Like leaving the EU, it has divided families and strained relationships. After all, who will ever forget the TV gold between GB News favourites Andrew Pierce and Beverley Turner.
For some Russell Brand is a hero who can do no wrong, irrespective of the evidence provided by Dispatches and the Sunday Times, and the testimony of people who claimed they were sexually assaulted by him.
To others, he is a despicable pervert, convicted in the court of the media, even though he denies all the allegations against him, and even though he hasn't been even charged with an offence, let alone convicted.
If you don't have an opinion on the Russell Brand situation, you are in an exclusive club.
WATCH NOW: Timeline of the allegations against Russell Brand so far
Given the nature of the allegations, the high profile of Russell Brand, and his long-standing employment with a wide range of media companies - including the state-owned pair of the BBC and Channel 4 - it is inevitable and completely right that the DCMS Select Committee in Parliament should want to take an interest.
I spent over 10 years on the DCMS Select Committee and, in my day, we would often involve ourselves in similar controversies which were not only of interest to the public but also in the public interest.
Given YouTube have taken pre-emptive action against Russell Brand, stopping him from making money on their platform, it would have been perfectly reasonable for the Select Committee to ask other platforms what stance they were taking.
However, it was a clear and misguided overreach for the Select Committee to express concern that Russell Brand - without being charged or convicted of an offence - was still being allowed by Rumble to make a living.
We simply cannot have a situation where whenever anyone has allegations made about them, they instantly have their livelihood removed from them by a self-appointed lynch mob.
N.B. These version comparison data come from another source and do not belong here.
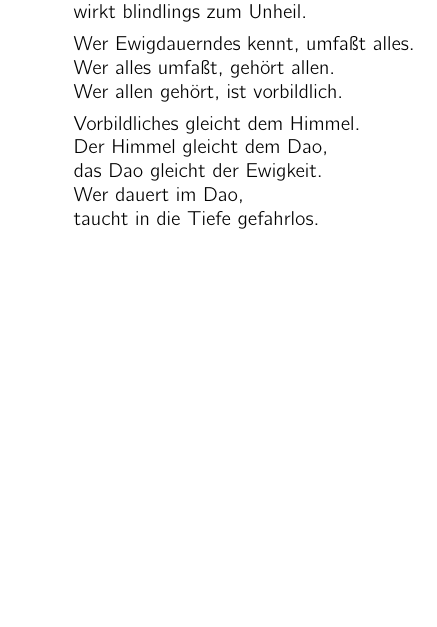
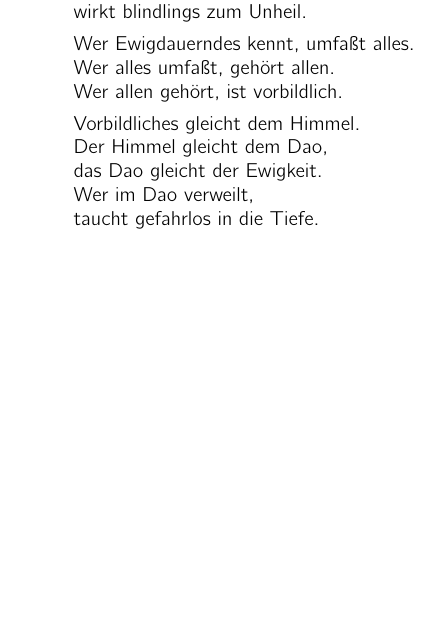
Before and after one commit to thron7/ttc, a LaTeX book (ttc/tao_te_code.tex): part of page 17 of 18, cut so that both start at the same text. Compiled offline with pdfLaTeX.

Commit message:
minor wording

```diff
--- a/ttc/tao_te_code.tex
+++ b/ttc/tao_te_code.tex
@@ -354,8 +354,8 @@ Das ist die tiefste Tugend.
     Vorbildliches gleicht dem Himmel.\\
     Der Himmel gleicht dem Dao,\\
     das Dao gleicht der Ewigkeit.\\
-    Wer dauert im Dao,\\
-    taucht in die Tiefe gefahrlos.
+    Wer im Dao verweilt,\\
+    taucht gefahrlos in die Tiefe.
 \end{verse}
 
 % ------------------------------------------------------------------------------
```
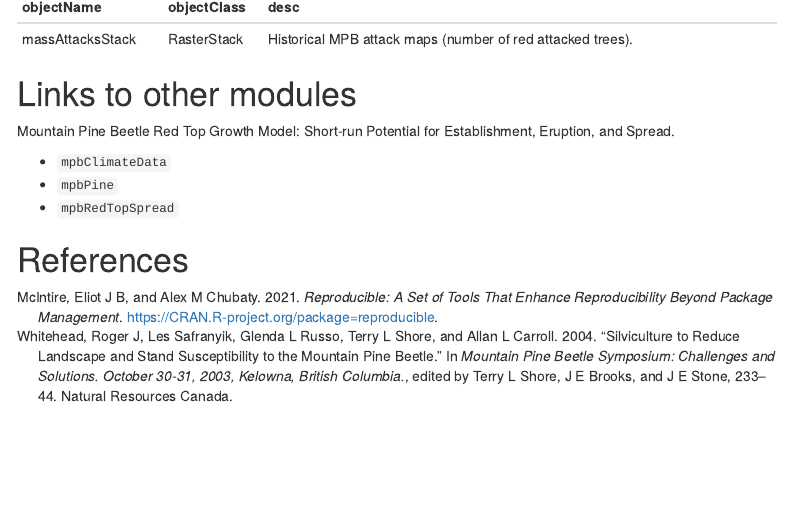
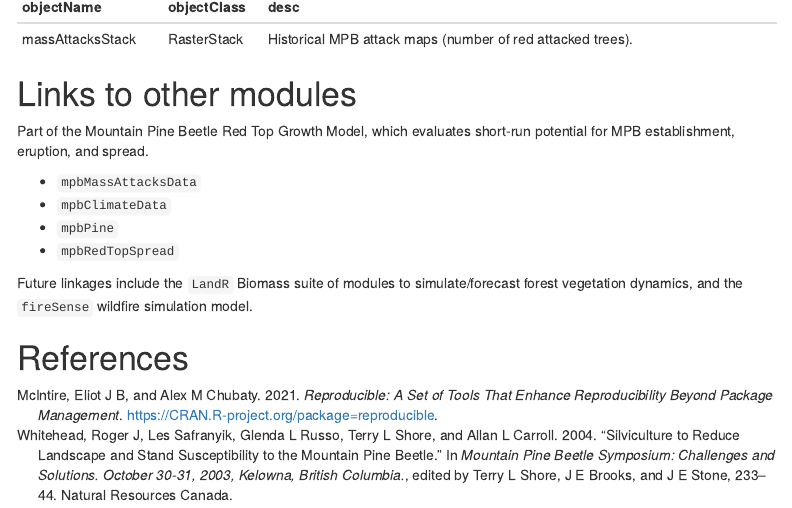
Before and after one commit to achubaty/mpbMassAttacksData, an R Markdown document (mpbMassAttacksData.Rmd): the page in a window 1100 px wide, from 2750 px down. The pictures show the output file mpbMassAttacksData.html that the author committed with the source, opened offline; menus at the side of the page are left out.

Commit message:
update module linkages

```diff
--- a/mpbMassAttacksData.Rmd
+++ b/mpbMassAttacksData.Rmd
@@ -102,10 +102,13 @@ knitr::kable(df_outputs)
 
 # Links to other modules
 
-Mountain Pine Beetle Red Top Growth Model: Short-run Potential for Establishment, Eruption, and Spread.
+Part of the Mountain Pine Beetle Red Top Growth Model, which evaluates short-run potential for MPB establishment, eruption, and spread.
 
+- `mpbMassAttacksData`
 - `mpbClimateData`
 - `mpbPine`
 - `mpbRedTopSpread`
 
+Future linkages include the `LandR` Biomass suite of modules to simulate/forecast forest vegetation dynamics, and the `fireSense` wildfire simulation model.
+
 # References
```
Also changed, not shown: mpbMassAttacksData.html, mpbMassAttacksData.md.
We believe in the rule of law in this country for good reason, and everyone - including select committee members (perhaps especially select committee members) - should remember that.
We now have calls for Caroline Dinenage to resign as Chairman of the Select Committee on the back of this ill-advised letter. Those calls are being led by my GB News colleague Laurence Fox.
Laurence is a great champion of free speech and is one of the most effective opponents of cancel culture. I am therefore surprised that Laurence of all people thinks Caroline should be cancelled for doing something with which he disagrees.
Surely we can all stress our disagreement with someone without demanding they are sacked for making a mistake - however outraged we might be by it.
I should also point out that whilst the letter has Caroline's name at the bottom of it as Chairman, normal protocol requires that all letters from select committees are agreed upon by the whole committee before being sent, so all members - unless any were outvoted - should take equal responsibility for the sending of the letter.
The DCMS Select Committee has clearly overstepped the mark - and the backlash will hopefully make all parliamentarians think twice about acting as prosecutor, jury and judge when serious allegations are made about people.
Russell Brand has denied all allegations against him
Caroline Dinenage should apologise on behalf of the committee for the wording of the letter, and acknowledge that expressing concern at Russell Brand's continued employment was inappropriate.
But come on Laurence, Caroline Dinenage doesn't need to resign, nor should she, for simply doing something which you vehemently disagree with. Let's not turn the sensible assertion of "innocent until proven guilty" into creating a new victim of cancel culture from the most unlikely source.